What should my blood glucose range be?

Your blood glucose levels are very dependent on your activities. Your food, exercises you follow, lifestyle habits- all of these can cause your blood glucose level to increase or drop. The key to staying in balance is in monitoring your blood glucose at the right time, and understanding how it gets affected. This can help you determine next steps. Here's a handy list of how often you need to check your blood sugar:

  • Before each meal
  • 1 to 2 hours after each meal
  • Before and after physical activity
  • When you're feeling sick or stressed

Fluctuating blood glucose levels can affect your health and wellness in many ways! Low blood sugar brings sorrow, hunger, and exhaustion. You feel shaky, begin to sweat, and your head starts aching. If your blood sugar continues to drop, you will get confused, sleepy, irritable, and can even have seizures in a worst-case scenario.

In the event of high blood sugar, you may experience thirst, exhaustion, blurry vision, frequent urination, and rapid weight loss. Over and above this, you will feel nauseous, faint, and may even get a nasty stomach ache.

(Ensure that you tend to these medical emergencies when they occur.
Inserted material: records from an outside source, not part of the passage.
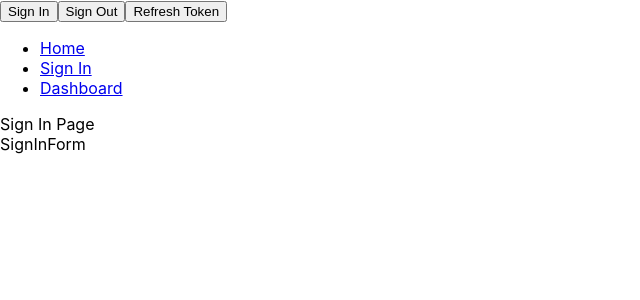
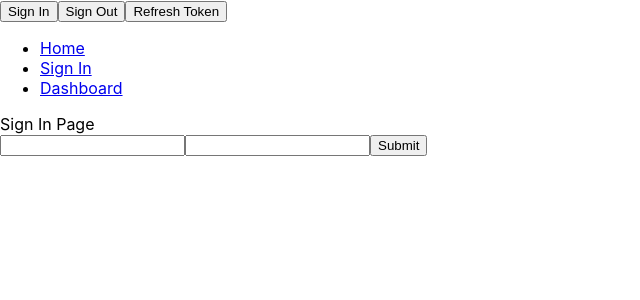
Before and after one commit to boaborn/react-templates, a React (Create React App) app: page /signin in a window 1280 px wide. Shown: the top 300 px of the page, without its empty margins (0-640 px from the left). Built offline with nearby package versions, Linux system fonts and the light colour scheme.

Commit message:
add signin form

```diff
--- a/src/components/forms/SignInForm.js
+++ b/src/components/forms/SignInForm.js
@@ -1,8 +1,34 @@
 import React from 'react'
 import { Formik, Form, Field, ErrorMessage } from 'formik'
+import * as Yup from 'yup'
 
-const SignInForm = () => {
-  return <div>SignInForm</div>
+const SignupSchema = Yup.object().shape({
+
+})
+
+const SignInForm = ({ onSubmit }) => {
+  return (
+    <Formik
+      initialValues={ { email: '', password: '' } }
+      validationSchema={ SignupSchema }
+      onSubmit={ (values, formikHelpers) => {
+        console.log(formikHelpers)
+        console.log(values)
+        onSubmit(values, formikHelpers)
+
+      } }
+    >
+      { props => (
+        <Form>
+          <Field type="email" name="email"/>
+          <Field type="password" name="password"/>
+          <button type="submit" disabled={ props.isSubmitting }>
+            Submit
+          </button>
+        </Form>
+      ) }
+    </Formik>
+  )
 }
 
 export default SignInForm
--- a/src/containers/SignIn.js
+++ b/src/containers/SignIn.js
@@ -2,11 +2,16 @@ import React from 'react'
 import SignInForm from '../components/forms/SignInForm'
 
 const SignIn = () => {
+  const handleFormSubmit = (values, formikHelpers) => {
+    console.log('Submiting values')
+
+    formikHelpers.setSubmitting(false)
+  }
 
   return (
     <div>
       Sign In Page
-      <SignInForm/>
+      <SignInForm onSubmit={ handleFormSubmit }/>
     </div>
   )
 }
```
Also changed, not shown: 1 other file (tests, documents, lock files or other folders).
It is useful to have an ID card on you at all times that says you have diabetes and lists the medications that you have been prescribed.)

Here is a list of blood glucose readings for reference:

*Goals maybe more or less stringent for each individual basis their overall health status. Hence goals must be aligned with your doctor

Blood Glucose Levels Fasting Two hours after meals HbA1c
Normal person without diabetes 70—99 mg/dl < 140 mg/dl < 5.7%
ADA recommendation for diabetics patients 80—130 mg/dl < 180 mg/dl < 7.0% accessed on Oct 2019 accessed on Oct 2019 accessed on Oct 2019